ASSIGNMENT
The word to find is "referenced". Copy each line of the material that contains it.

——

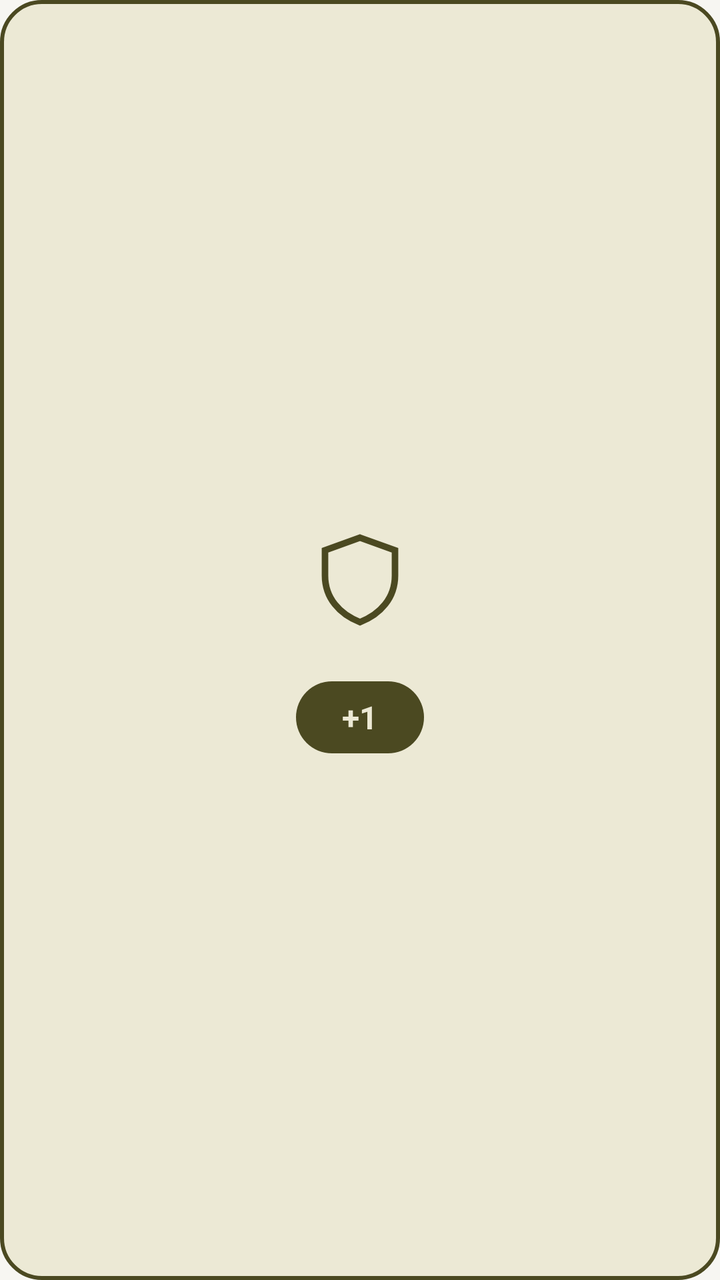
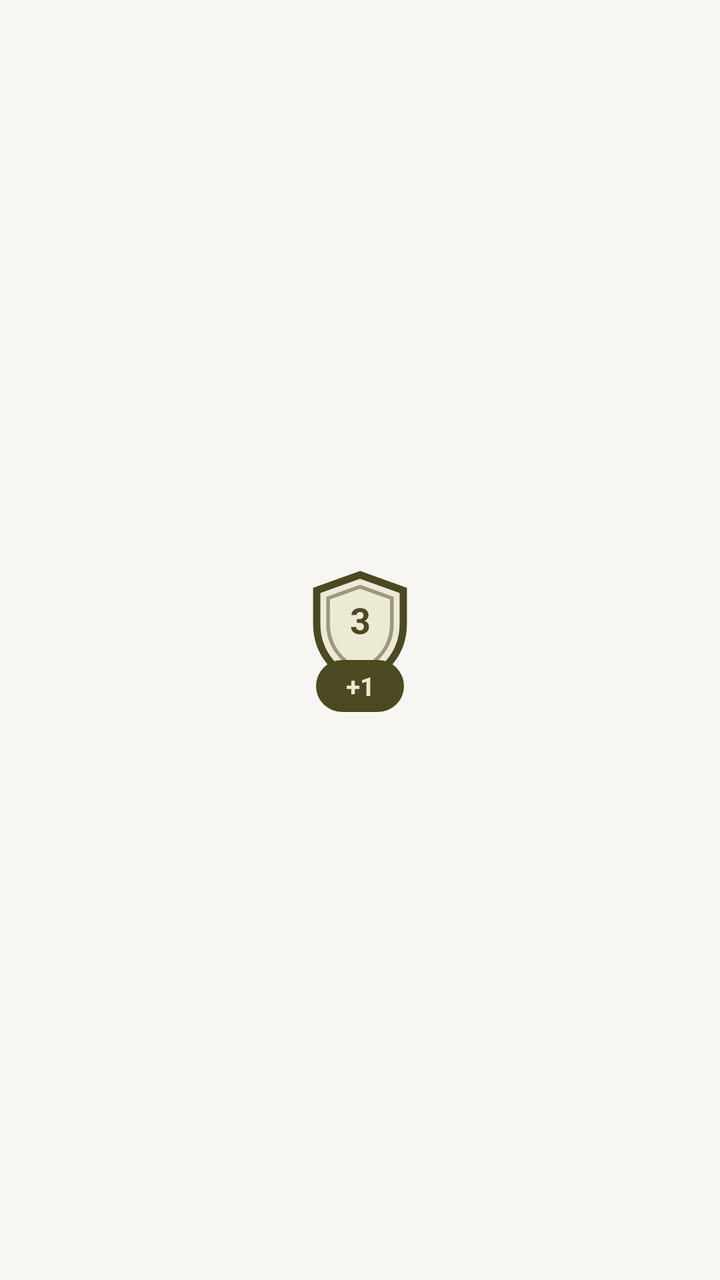

Compare the two renders of this Android layout. The source of the first and the diff that turns it into the second are given below.
<!-- AndroidManifest.xml: application theme Theme.Sprotyv -->
<!-- res/layout/widget_count.xml -->
<?xml version="1.0" encoding="utf-8"?>
<LinearLayout xmlns:android="http://schemas.android.com/apk/res/android" android:id="@+id/w_root" android:layout_width="match_parent" android:layout_height="match_parent"
    android:background="@drawable/w_shape_khaki" android:gravity="center" android:orientation="vertical" android:padding="8dp">
    <FrameLayout android:layout_width="56dp" android:layout_height="56dp">
        <ImageView android:layout_width="match_parent" android:layout_height="match_parent" android:src="@drawable/w_shield" android:importantForAccessibility="no" />
        <TextView android:id="@+id/w_number" android:layout_width="match_parent" android:layout_height="match_parent" android:gravity="center"
            android:paddingBottom="4dp" android:textColor="@color/w_khaki_ink" android:textSize="18sp" android:textStyle="bold" android:maxLines="1" />
    </FrameLayout>
    <TextView android:id="@+id/w_title" android:layout_width="match_parent" android:layout_height="wrap_content" android:gravity="center"
        android:textColor="@color/w_khaki_ink" android:textSize="13sp" android:maxLines="2" android:ellipsize="end" />
    <TextView android:id="@+id/w_plus" android:layout_width="wrap_content" android:layout_height="wrap_content" android:layout_marginTop="4dp"
        android:background="@drawable/w_shape_plus" android:minWidth="64dp" android:minHeight="36dp" android:gravity="center" android:paddingHorizontal="16dp"
        android:text="+1" android:textColor="@color/w_khaki_bg" android:textSize="16sp" android:textStyle="bold" />
</LinearLayout>
<!-- resources referenced by this layout -->
<resources>
  <color name="w_khaki_bg">#FFECE9D5</color>
  <color name="w_khaki_ink">#FF4B4921</color>
  <!-- drawable w_shape_khaki (drawable) -->
  <?xml version="1.0" encoding="utf-8"?>
  <shape xmlns:android="http://schemas.android.com/apk/res/android" android:shape="rectangle">
      <solid android:color="@color/w_khaki_bg" />
      <stroke android:width="2dp" android:color="@color/w_khaki_ink" />
      <corners android:radius="20dp" />
  </shape>
  <!-- drawable w_shape_plus (drawable) -->
  <?xml version="1.0" encoding="utf-8"?>
  <shape xmlns:android="http://schemas.android.com/apk/res/android" android:shape="rectangle">
      <solid android:color="@color/w_khaki_ink" />
      <corners android:radius="18dp" />
  </shape>
  <!-- drawable w_shield (drawable) -->
  <?xml version="1.0" encoding="utf-8"?>
  <vector xmlns:android="http://schemas.android.com/apk/res/android" android:width="24dp" android:height="24dp" android:viewportWidth="24" android:viewportHeight="24">
      <path android:fillColor="@color/w_khaki_bg" android:strokeColor="@color/w_khaki_ink" android:strokeWidth="1.4"
          android:pathData="M12,2.5L19.5,5.2L19.5,10.6C19.5,15.4 16.4,18.9 12,20.6C7.6,18.9 4.5,15.4 4.5,10.6L4.5,5.2Z" />
  </vector>
  <style name="Theme.Sprotyv" parent="android:Theme.Material.Light.NoActionBar">
          <item name="android:windowBackground">@color/background</item>
          <item name="android:statusBarColor">@android:color/transparent</item>
          <item name="android:navigationBarColor">@android:color/transparent</item>
      </style>
  <color name="background">#FFF7F6F2</color>
</resources>

<!-- the commit's change to res/layout/widget_count.xml (unified diff, before → after) -->
@@ -1,14 +1,15 @@
 <?xml version="1.0" encoding="utf-8"?>
 <LinearLayout xmlns:android="http://schemas.android.com/apk/res/android" android:id="@+id/w_root" android:layout_width="match_parent" android:layout_height="match_parent"
-    android:background="@drawable/w_shape_khaki" android:gravity="center" android:orientation="vertical" android:padding="8dp">
-    <FrameLayout android:layout_width="56dp" android:layout_height="56dp">
-        <ImageView android:layout_width="match_parent" android:layout_height="match_parent" android:src="@drawable/w_shield" android:importantForAccessibility="no" />
-        <TextView android:id="@+id/w_number" android:layout_width="match_parent" android:layout_height="match_parent" android:gravity="center"
-            android:paddingBottom="4dp" android:textColor="@color/w_khaki_ink" android:textSize="18sp" android:textStyle="bold" android:maxLines="1" />
+    android:gravity="center" android:orientation="vertical">
+    <FrameLayout android:layout_width="56dp" android:layout_height="72dp">
+        <ImageView android:layout_width="56dp" android:layout_height="64dp" android:src="@drawable/w_shield" android:scaleType="fitCenter" android:importantForAccessibility="no" />
+        <TextView android:id="@+id/w_number" android:layout_width="56dp" android:layout_height="52dp" android:gravity="center"
+            android:text="3" android:textColor="@color/w_khaki_ink" android:textSize="18sp" android:textStyle="bold" android:maxLines="1" />
+        <TextView android:id="@+id/w_plus" android:layout_width="wrap_content" android:layout_height="26dp" android:layout_gravity="bottom|center_horizontal"
+            android:background="@drawable/w_shape_plus" android:minWidth="44dp" android:gravity="center" android:paddingHorizontal="10dp"
+            android:text="+1" android:textColor="@color/w_khaki_bg" android:textSize="13sp" android:textStyle="bold" />
     </FrameLayout>
-    <TextView android:id="@+id/w_title" android:layout_width="match_parent" android:layout_height="wrap_content" android:gravity="center"
-        android:textColor="@color/w_khaki_ink" android:textSize="13sp" android:maxLines="2" android:ellipsize="end" />
-    <TextView android:id="@+id/w_plus" android:layout_width="wrap_content" android:layout_height="wrap_content" android:layout_marginTop="4dp"
-        android:background="@drawable/w_shape_plus" android:minWidth="64dp" android:minHeight="36dp" android:gravity="center" android:paddingHorizontal="16dp"
-        android:text="+1" android:textColor="@color/w_khaki_bg" android:textSize="16sp" android:textStyle="bold" />
+    <TextView android:id="@+id/w_title" android:layout_width="wrap_content" android:layout_height="wrap_content" android:layout_marginTop="2dp"
+        android:background="@drawable/w_shape_khaki" android:paddingHorizontal="8dp" android:paddingVertical="2dp" android:gravity="center"
+        android:textColor="@color/w_khaki_ink" android:textSize="11sp" android:maxLines="2" android:ellipsize="end" android:visibility="gone" />
 </LinearLayout>
<!-- resource entries referenced after the edit -->
@@ -6,8 +6,7 @@
   <?xml version="1.0" encoding="utf-8"?>
   <shape xmlns:android="http://schemas.android.com/apk/res/android" android:shape="rectangle">
       <solid android:color="@color/w_khaki_bg" />
-      <stroke android:width="2dp" android:color="@color/w_khaki_ink" />
-      <corners android:radius="20dp" />
+      <corners android:radius="24dp" />
   </shape>
   <!-- drawable w_shape_plus (drawable) -->
   <?xml version="1.0" encoding="utf-8"?>
@@ -17,9 +16,11 @@
   </shape>
   <!-- drawable w_shield (drawable) -->
   <?xml version="1.0" encoding="utf-8"?>
-  <vector xmlns:android="http://schemas.android.com/apk/res/android" android:width="24dp" android:height="24dp" android:viewportWidth="24" android:viewportHeight="24">
-      <path android:fillColor="@color/w_khaki_bg" android:strokeColor="@color/w_khaki_ink" android:strokeWidth="1.4"
-          android:pathData="M12,2.5L19.5,5.2L19.5,10.6C19.5,15.4 16.4,18.9 12,20.6C7.6,18.9 4.5,15.4 4.5,10.6L4.5,5.2Z" />
+  <vector xmlns:android="http://schemas.android.com/apk/res/android" android:width="48dp" android:height="56dp" android:viewportWidth="24" android:viewportHeight="28">
+      <path android:fillColor="@color/w_khaki_bg" android:strokeColor="@color/w_khaki_ink" android:strokeWidth="1.6"
+          android:pathData="M12,1.5L21.5,4.9L21.5,12.2C21.5,18.4 17.6,22.9 12,25.1C6.4,22.9 2.5,18.4 2.5,12.2L2.5,4.9Z" />
+      <path android:fillColor="#00000000" android:strokeColor="@color/w_khaki_ink" android:strokeWidth="0.8" android:strokeAlpha="0.5"
+          android:pathData="M12,4.1L19,6.6L19,12.2C19,17 16.1,20.5 12,22.3C7.9,20.5 5,17 5,12.2L5,6.6Z" />
   </vector>
   <style name="Theme.Sprotyv" parent="android:Theme.Material.Light.NoActionBar">
           <item name="android:windowBackground">@color/background</item>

——

ANSWER TO THIS PROBLEM
<!-- resources referenced by this layout -->
<!-- resource entries referenced after the edit -->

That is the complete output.